OSHA News Release - Table of Contents|
OSHA issues notice to McDowell federal prison after workers exposed to
WELCH, W. Va. – A January 2014 investigation by the U.S. Department of Labor's Occupational Safety and Health Administration revealed that correctional officers and other staff at McDowell medium-security federal prison in Welch were allegedly exposed to bloodborne pathogens and other workplace safety and health hazards. OSHA issued notices to the Federal Correctional Institution at McDowell, a part of the U.S. Department of Justice Federal Bureau of Prisons.
"Federal prison employees are often exposed to blood or other potentially infectious materials. It is imperative that employers take every reasonable precaution to protect these workers against these types of safety and health hazards," said Prentice Cline, director of OSHA's Charleston Area Office.
Ten serious violations were identified, including the agency's failure to:
- Train employees on the bloodborne pathogens policy and limitations of personal protective equipment.
- Ensure the person conducting training was knowledgeable about the subject.
- Use puncture-resistant containers to transport contaminated shanks and other sharps.

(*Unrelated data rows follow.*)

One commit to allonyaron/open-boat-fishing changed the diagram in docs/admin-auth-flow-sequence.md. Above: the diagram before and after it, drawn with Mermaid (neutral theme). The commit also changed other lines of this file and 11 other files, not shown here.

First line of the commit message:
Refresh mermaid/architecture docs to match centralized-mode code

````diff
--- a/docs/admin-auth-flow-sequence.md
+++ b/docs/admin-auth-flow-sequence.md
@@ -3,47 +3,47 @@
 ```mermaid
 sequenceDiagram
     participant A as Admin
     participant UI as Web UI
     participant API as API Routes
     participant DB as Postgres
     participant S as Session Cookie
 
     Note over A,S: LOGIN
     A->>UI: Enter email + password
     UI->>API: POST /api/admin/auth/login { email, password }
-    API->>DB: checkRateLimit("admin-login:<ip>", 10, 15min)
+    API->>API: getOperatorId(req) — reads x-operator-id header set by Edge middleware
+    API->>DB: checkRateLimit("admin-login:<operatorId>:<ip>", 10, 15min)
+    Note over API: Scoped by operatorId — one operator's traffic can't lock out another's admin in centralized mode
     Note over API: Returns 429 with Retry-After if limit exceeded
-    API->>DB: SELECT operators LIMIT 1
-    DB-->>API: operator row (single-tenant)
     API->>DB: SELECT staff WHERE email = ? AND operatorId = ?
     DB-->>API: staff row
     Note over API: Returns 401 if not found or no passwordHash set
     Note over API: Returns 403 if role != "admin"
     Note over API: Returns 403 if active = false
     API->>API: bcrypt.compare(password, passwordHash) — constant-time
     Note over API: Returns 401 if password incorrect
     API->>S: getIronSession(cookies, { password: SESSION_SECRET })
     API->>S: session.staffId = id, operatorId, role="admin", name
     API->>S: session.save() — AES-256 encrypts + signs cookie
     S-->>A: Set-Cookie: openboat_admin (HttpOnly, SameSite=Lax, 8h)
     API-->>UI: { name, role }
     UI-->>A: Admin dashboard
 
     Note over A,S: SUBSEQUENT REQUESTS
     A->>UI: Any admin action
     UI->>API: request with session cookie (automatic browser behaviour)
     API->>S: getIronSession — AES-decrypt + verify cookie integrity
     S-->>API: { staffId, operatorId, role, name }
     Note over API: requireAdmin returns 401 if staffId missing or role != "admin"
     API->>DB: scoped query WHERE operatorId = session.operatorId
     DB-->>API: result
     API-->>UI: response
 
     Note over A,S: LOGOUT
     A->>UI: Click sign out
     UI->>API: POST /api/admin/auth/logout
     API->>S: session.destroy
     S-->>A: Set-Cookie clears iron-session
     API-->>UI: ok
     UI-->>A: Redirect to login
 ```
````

- Provide health care professionals, who evaluate an employee following an exposure, a copy of the bloodborne pathogens regulation, the exposed employee's duties, documentation of the route of exposure or its circumstances, and medical records relevant to treatment of the employee.
- Select and require puncture-resistant gloves while